The consumerization of IT and bring-your-own-device (BYOD) movement are beneficial to today’s enterprises; if they’re willing to transform their corporate mindsets. Gone are the legacy 5- and 10-year plans that worked when a CIO had total control over an IT shop. Instead, companies should embrace and support BYOD while focusing on investments that show return in just a year or two, said GigaOM’s Structure Europe panelists in Amsterdam on Tuesday.
Harish Rao, CTO, Global Infrastructure Services at Capgemini, suggested that CIOs answer this question in the Post-PC world: “We know the consumerization of enterprise is growing with both new devices and apps. How do I bring this into a non-denying mode of acceptance with caution? The challenge is to understand, digest, and exploit this movement for business purposes.” Rao noted that the most open-minded and agile enterprises will likely be the most successful in harnessing this change.
Part of the problem is the sheer number of devices, and likewise, the number of platforms finding their way into the corporate world. COO of Box, Dan Levin said the typical IT shop has 5 operating systems to manage now, requiring a next-generation set of solutions. Harish agrees, noting that we previously saw a ratio of 1 employees to 1.2 devices in the past. “Now it’s 1 to X and we don’t know what X is,” he said.

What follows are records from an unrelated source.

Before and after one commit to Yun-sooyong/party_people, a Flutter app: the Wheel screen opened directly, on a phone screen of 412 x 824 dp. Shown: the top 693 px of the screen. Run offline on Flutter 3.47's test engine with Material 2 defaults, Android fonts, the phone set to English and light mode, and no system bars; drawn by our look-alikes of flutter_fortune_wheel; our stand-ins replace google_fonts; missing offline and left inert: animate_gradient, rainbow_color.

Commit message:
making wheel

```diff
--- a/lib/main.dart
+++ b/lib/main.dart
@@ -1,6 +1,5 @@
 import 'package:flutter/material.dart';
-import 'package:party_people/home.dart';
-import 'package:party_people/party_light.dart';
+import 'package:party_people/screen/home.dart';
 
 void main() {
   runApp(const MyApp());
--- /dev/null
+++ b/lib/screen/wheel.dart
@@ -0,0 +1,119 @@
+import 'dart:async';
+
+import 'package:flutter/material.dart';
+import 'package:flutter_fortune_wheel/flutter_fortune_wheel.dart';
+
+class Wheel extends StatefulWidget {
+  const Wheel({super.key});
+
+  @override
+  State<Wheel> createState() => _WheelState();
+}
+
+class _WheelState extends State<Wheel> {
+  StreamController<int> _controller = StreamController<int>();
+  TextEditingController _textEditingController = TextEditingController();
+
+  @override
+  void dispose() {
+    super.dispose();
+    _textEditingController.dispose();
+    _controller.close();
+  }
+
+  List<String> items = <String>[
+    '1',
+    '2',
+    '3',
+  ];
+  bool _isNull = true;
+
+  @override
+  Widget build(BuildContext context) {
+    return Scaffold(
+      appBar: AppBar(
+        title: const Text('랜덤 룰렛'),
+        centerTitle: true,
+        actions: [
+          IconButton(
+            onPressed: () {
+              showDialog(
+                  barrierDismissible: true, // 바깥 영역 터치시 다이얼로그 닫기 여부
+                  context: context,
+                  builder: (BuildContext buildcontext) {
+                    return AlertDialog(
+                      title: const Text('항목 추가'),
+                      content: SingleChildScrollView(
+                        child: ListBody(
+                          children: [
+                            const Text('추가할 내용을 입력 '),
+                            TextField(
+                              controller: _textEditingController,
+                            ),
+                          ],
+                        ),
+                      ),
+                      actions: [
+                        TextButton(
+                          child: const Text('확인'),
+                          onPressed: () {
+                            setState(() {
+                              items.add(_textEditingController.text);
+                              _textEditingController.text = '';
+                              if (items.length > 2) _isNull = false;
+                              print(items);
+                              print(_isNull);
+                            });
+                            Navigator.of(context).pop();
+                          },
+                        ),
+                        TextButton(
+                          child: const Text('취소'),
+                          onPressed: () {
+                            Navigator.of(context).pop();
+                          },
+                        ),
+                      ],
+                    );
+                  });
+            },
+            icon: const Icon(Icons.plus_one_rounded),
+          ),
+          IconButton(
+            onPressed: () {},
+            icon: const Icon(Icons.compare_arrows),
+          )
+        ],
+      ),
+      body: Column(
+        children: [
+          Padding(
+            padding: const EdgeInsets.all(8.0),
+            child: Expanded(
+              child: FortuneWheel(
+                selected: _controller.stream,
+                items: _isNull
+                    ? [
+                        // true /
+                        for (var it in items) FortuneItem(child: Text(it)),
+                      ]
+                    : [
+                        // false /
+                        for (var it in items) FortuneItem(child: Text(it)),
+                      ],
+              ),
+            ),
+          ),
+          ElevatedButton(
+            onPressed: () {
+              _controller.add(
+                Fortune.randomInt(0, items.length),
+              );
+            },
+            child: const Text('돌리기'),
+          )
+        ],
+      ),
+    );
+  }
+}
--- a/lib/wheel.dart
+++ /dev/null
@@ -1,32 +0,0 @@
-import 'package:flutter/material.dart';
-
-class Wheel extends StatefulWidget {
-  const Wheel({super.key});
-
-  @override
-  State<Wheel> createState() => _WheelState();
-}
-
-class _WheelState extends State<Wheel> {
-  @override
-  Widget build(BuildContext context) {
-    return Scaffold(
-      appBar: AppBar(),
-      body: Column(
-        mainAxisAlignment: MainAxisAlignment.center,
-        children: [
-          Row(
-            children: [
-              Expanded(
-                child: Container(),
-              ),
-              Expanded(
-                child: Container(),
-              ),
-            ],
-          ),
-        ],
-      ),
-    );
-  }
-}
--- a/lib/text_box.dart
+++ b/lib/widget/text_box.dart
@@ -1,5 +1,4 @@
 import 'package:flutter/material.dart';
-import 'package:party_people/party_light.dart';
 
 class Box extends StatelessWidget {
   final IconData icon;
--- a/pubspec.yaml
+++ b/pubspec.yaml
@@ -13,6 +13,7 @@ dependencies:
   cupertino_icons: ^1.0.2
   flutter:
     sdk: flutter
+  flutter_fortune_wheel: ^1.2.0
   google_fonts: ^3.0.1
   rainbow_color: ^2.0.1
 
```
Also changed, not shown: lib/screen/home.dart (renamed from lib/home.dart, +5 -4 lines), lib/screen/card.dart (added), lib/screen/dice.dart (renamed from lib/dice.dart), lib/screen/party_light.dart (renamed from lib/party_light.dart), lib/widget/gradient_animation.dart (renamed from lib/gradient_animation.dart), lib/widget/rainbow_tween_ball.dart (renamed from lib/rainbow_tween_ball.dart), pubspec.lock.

Levin himself carries no less than 7 devices to manage his workday: 2 laptops, 2 phones and 3 tablets. “I grab the one whose form factor is most suited to my task. And I want all my apps, content, access to be provisioned transparently across all of those devices,” Levin said. Surely that’s a nightmare for today’s IT unit. But there is at least one way to mange this problem while also providing data security.
“Simplicity is a given,” said Christian Lindholm, Board Advisor at Fjord. “Design-centric solutions are transforming and setting the trend. Simplification on the front end will solve some of these problems with multiple OSs.” Whether that’s virtual machines or remote access across devices, PCs and the cloud will depend on a business’s particular needs and resources.

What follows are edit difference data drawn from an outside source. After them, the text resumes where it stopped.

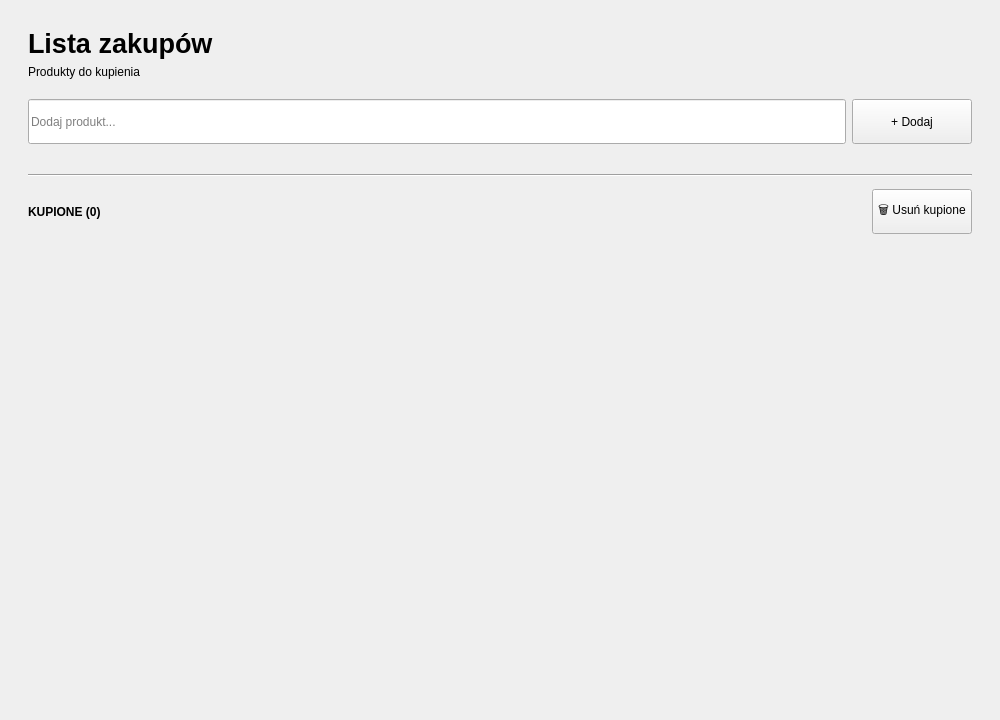
This is RecipeManager/pages/ShoppingListPage.ui in akmqu/recipe-manager as Qt 5 draws it before an edit. The edited form follows.
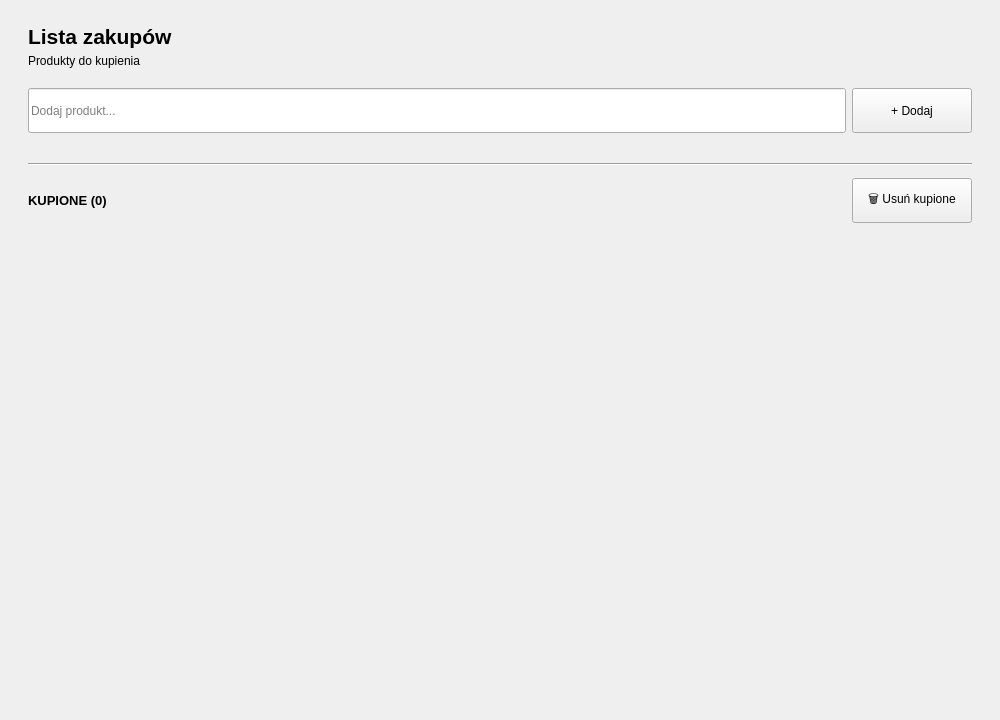
This is the edited form.

Commit message: add statistics page

Diff of the .ui file:
```diff
--- a/RecipeManager/pages/ShoppingListPage.ui
+++ b/RecipeManager/pages/ShoppingListPage.ui
@@ -21,24 +21,36 @@
     <number>28</number>
    </property>
    <property name="topMargin">
-    <number>28</number>
+    <number>22</number>
    </property>
    <property name="rightMargin">
     <number>28</number>
    </property>
    <property name="bottomMargin">
-    <number>28</number>
+    <number>18</number>
    </property>
    <item>
     <layout class="QVBoxLayout" name="verticalLayout_Header">
      <property name="spacing">
-      <number>6</number>
+      <number>4</number>
      </property>
      <item>
       <widget class="QLabel" name="label_Title">
+       <property name="minimumSize">
+        <size>
+         <width>0</width>
+         <height>28</height>
+        </size>
+       </property>
+       <property name="maximumSize">
+        <size>
+         <width>16777215</width>
+         <height>28</height>
+        </size>
+       </property>
        <property name="font">
         <font>
-         <pointsize>20</pointsize>
+         <pointsize>16</pointsize>
          <bold>true</bold>
         </font>
        </property>
@@ -114,7 +126,7 @@
         <x>0</x>
         <y>0</y>
         <width>944</width>
-        <height>525</height>
+        <height>546</height>
        </rect>
       </property>
       <layout class="QVBoxLayout" name="verticalLayout_Scroll">
@@ -166,6 +178,7 @@
            <widget class="QLabel" name="label_BoughtTitle">
             <property name="font">
              <font>
+              <pointsize>10</pointsize>
               <bold>true</bold>
              </font>
             </property>
@@ -194,7 +207,13 @@
            <widget class="QPushButton" name="pushButton_DeleteBought">
             <property name="minimumSize">
              <size>
-              <width>100</width>
+              <width>120</width>
+              <height>45</height>
+             </size>
+            </property>
+            <property name="maximumSize">
+             <size>
+              <width>120</width>
               <height>45</height>
              </size>
             </property>
```
The commit also changes 7 other files.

Of course, resources are budgeted, so that’s a constraint. The BYOD crowd is getting around even that, however. Harish noted a “black market” for cloud services is cropping up. Instead of dealing with restrictive corporate policy and finances, employees are pulling out credit cards and their Amazon Web Services account to get things done. One way or another then, the BYOD crowd is going to use the hardware, software and services of their own choosing in this post-PC world. You can fight it and lose good talent or you can embrace it and look for opportunity.

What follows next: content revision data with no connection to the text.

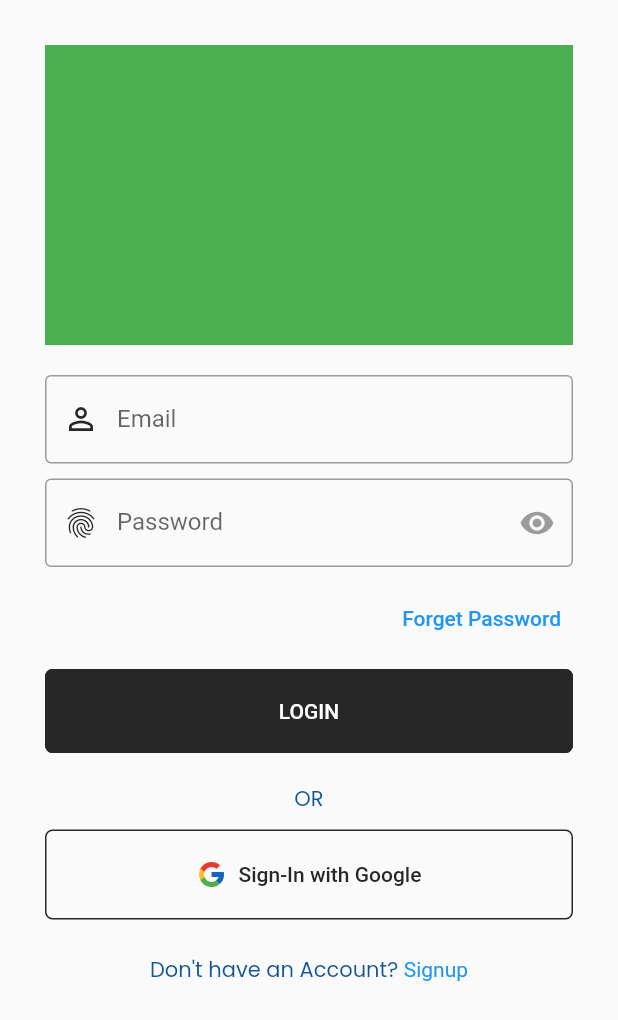
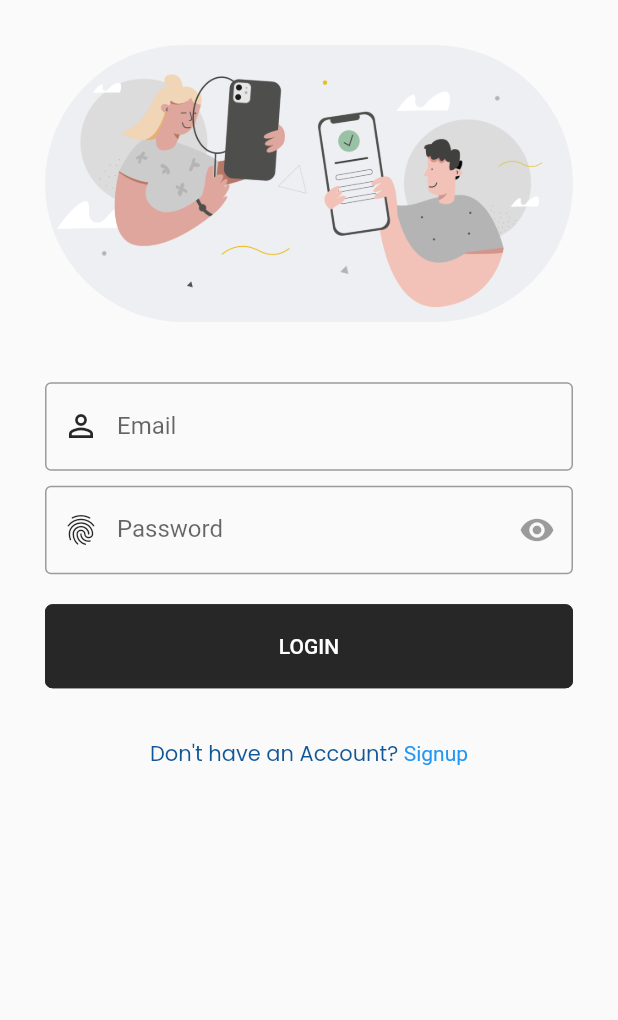
Before and after one commit to NishivSingh/chat-app, a Flutter app: the screen it shows after launch, on a phone screen of 412 x 824 dp. Shown: the top 1020 px of the screen. Run offline on Flutter 3.47's test engine with Material 2 defaults, Android fonts, the phone set to English and light mode, and no system bars; our stand-ins replace cloud_firestore, firebase_auth, firebase_core, flutter_otp_text_field, google_fonts, grouped_list; accounts and stored records are empty.

```diff
--- a/lib/src/reusable_widgets/reusable_form_footer.dart
+++ b/lib/src/reusable_widgets/reusable_form_footer.dart
@@ -6,39 +6,46 @@ class FormFooterWidget extends StatelessWidget {
   final String text1;
   final String text2;
   final Widget page;
-  const FormFooterWidget ({super.key, required this.text1, required this.text2, required this.page});
+  const FormFooterWidget(
+      {super.key,
+      required this.text1,
+      required this.text2,
+      required this.page});
 
   @override
   Widget build(BuildContext context) {
     return Column(
       crossAxisAlignment: CrossAxisAlignment.center,
       children: [
-      const Text("OR"),
-      const SizedBox(
-        height: 10,
-      ),
-      SizedBox(
-        width: double.infinity,
-        child: OutlinedButton.icon(
-            onPressed: () {},
-            icon: const Image(
-              image: AssetImage(tGoogleLogoImage),
-              width: 20,
-            ),
-            label: const Text(signInWithGoogle)),
-      ),
-      const SizedBox(
-        height: 10,
-      ),
+        // const Text("OR"),
+        // const SizedBox(
+        //   height: 10,
+        // ),
+        // SizedBox(
+        //   width: double.infinity,
+        //   child: OutlinedButton.icon(
+        //       onPressed: () {},
+        //       icon: const Image(
+        //         image: AssetImage(googleLogoImage),
+        //         width: 20,
+        //       ),
+        //       label: const Text(signInWithGoogle)),
+        // ),
+        // const SizedBox(
+        //   height: 10,
+        // ),
         TextButton(
             onPressed: () {
-            Navigator.push(context, MaterialPageRoute(builder: (context) => page));
+              Navigator.push(
+                  context, MaterialPageRoute(builder: (context) => page));
             },
-          child:Text.rich(
-            TextSpan(text: text1,
+            child: Text.rich(
+              TextSpan(
+                  text: text1,
                   style: Theme.of(context).textTheme.bodyLarge,
-            children:[
-              TextSpan(text: text2, style: const TextStyle(color: Colors.blue))
+                  children: [
+                    TextSpan(
+                        text: text2, style: const TextStyle(color: Colors.blue))
                   ]),
             ))
       ],
--- a/lib/src/screens/auth/sign_in/signin_screen.dart
+++ b/lib/src/screens/auth/sign_in/signin_screen.dart
@@ -1,6 +1,7 @@
 import 'package:chat_app/src/reusable_widgets/reusable_form_footer.dart';
 import 'package:chat_app/src/screens/auth/sign_in/signin_screen_widgets.dart';
 import 'package:chat_app/src/screens/auth/sign_up/signup_screen.dart';
+import 'package:chat_app/src/utils/constants/images.dart';
 import 'package:chat_app/src/utils/constants/size.dart';
 import 'package:chat_app/src/utils/constants/text.dart';
 import 'package:flutter/material.dart';
@@ -10,15 +11,25 @@ class SignIn extends StatelessWidget {
 
   @override
   Widget build(BuildContext context) {
+    final size = MediaQuery.of(context).size;
     return Scaffold(
       body: SingleChildScrollView(
         child: Container(
           padding: const EdgeInsets.all(defaultSize),
           child: Column(
+            mainAxisAlignment: MainAxisAlignment.center,
+            crossAxisAlignment: CrossAxisAlignment.center,
             children: [
-              Container(
-                height: 200,
-                color: Colors.green,
+              ClipRRect(
+                borderRadius:
+                    BorderRadius.all(Radius.circular(size.height * 0.3)),
+                child: const Image(
+                  image: AssetImage(logInImage),
+                  // height: size.height * 0.3,
+                ),
+              ),
+              SizedBox(
+                height: 20,
               ),
               LoginForm(),
               const FormFooterWidget(
--- a/lib/src/screens/auth/sign_in/signin_screen_widgets.dart
+++ b/lib/src/screens/auth/sign_in/signin_screen_widgets.dart
@@ -105,16 +105,16 @@ class LoginForm extends StatelessWidget {
               ),
               validator: _validatePassword,
             ),
-            const SizedBox(height: 10),
-            Align(
-                alignment: Alignment.centerRight,
-                child: TextButton(
-                    onPressed: () {
-                      ForgetPassword.forgetPasswordModal(context);
-                    },
-                    child: const Text(forgetPassword))),
+            // const SizedBox(height: 10),
+            // Align(
+            //     alignment: Alignment.centerRight,
+            //     child: TextButton(
+            //         onPressed: () {
+            //           ForgetPassword.forgetPasswordModal(context);
+            //         },
+            //         child: const Text(forgetPassword))),
             const SizedBox(
-              height: 10,
+              height: 20,
             ),
             SizedBox(
               width: double.infinity,
--- a/lib/src/screens/auth/sign_up/signup_screen_widgets.dart
+++ b/lib/src/screens/auth/sign_up/signup_screen_widgets.dart
@@ -220,7 +220,7 @@ class _SignUpFormState extends State<SignUpForm> {
               validator: _validatePassword,
               autofillHints: const [AutofillHints.newPassword],
             ),
-            const SizedBox(height: 10),
+            const SizedBox(height: 20),
             SizedBox(
               width: double.infinity,
               child: ElevatedButton(
--- a/lib/src/utils/constants/images.dart
+++ b/lib/src/utils/constants/images.dart
@@ -1,25 +1,4 @@
 /* -- App Image Strings -- */
-
-
-// -- Splash Screen Images
-const String tSplashTopIcon = "assets/images/splash_images/splash-top-icon.png";
-const String tSplashImage = "assets/images/splash_images/splash-screen-image.png";
-
-
-// -- OnBoarding Screen Images
-const String tOnBoardingImage1 = "assets/images/on_boarding_images/on-boarding-image-1.png";
-const String tOnBoardingImage2 = "assets/images/on_boarding_images/on-boarding-image-2.png";
-const String tOnBoardingImage3 = "assets/images/on_boarding_images/on-boarding-image-3.png";
-
-
-// -- Welcome Screen Images
-// -- also used in Login & SignUp
-const String tWelcomeScreenImage = "assets/images/welcome_images/welcome-screen-image.png";
-
-
-// -- Login & SignUp Images
-const String tGoogleLogoImage = "assets/logos/google-logo.png";
-
-
-// -- Forget Password Images
-const String tForgetPasswordImage = "assets/images/forget_password/forget-password.png";
+const String logInImage = "assets/images/signinImage.png";
+const String signUpImage = "assets/images/signupImage.png";
+const String googleLogoImage = "assets/logos/google-logo.png";
```
Also changed, not shown: lib/src/screens/auth/sign_up/signup_screen.dart (+11 -4 lines), lib/src/screens/profile/chat/chat_screen.dart (+5 -5 lines), lib/src/screens/profile/connect/connect_screen.dart (+61 -14 lines), pubspec.yaml (+4 -6 lines), assets/images/signinImage.png (added), assets/images/signupImage.png (added). Lines whose indentation alone changed are shown as unchanged.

Check out the rest of our Structure Europe 2012 live coverage here, and a video recording of the session follows below.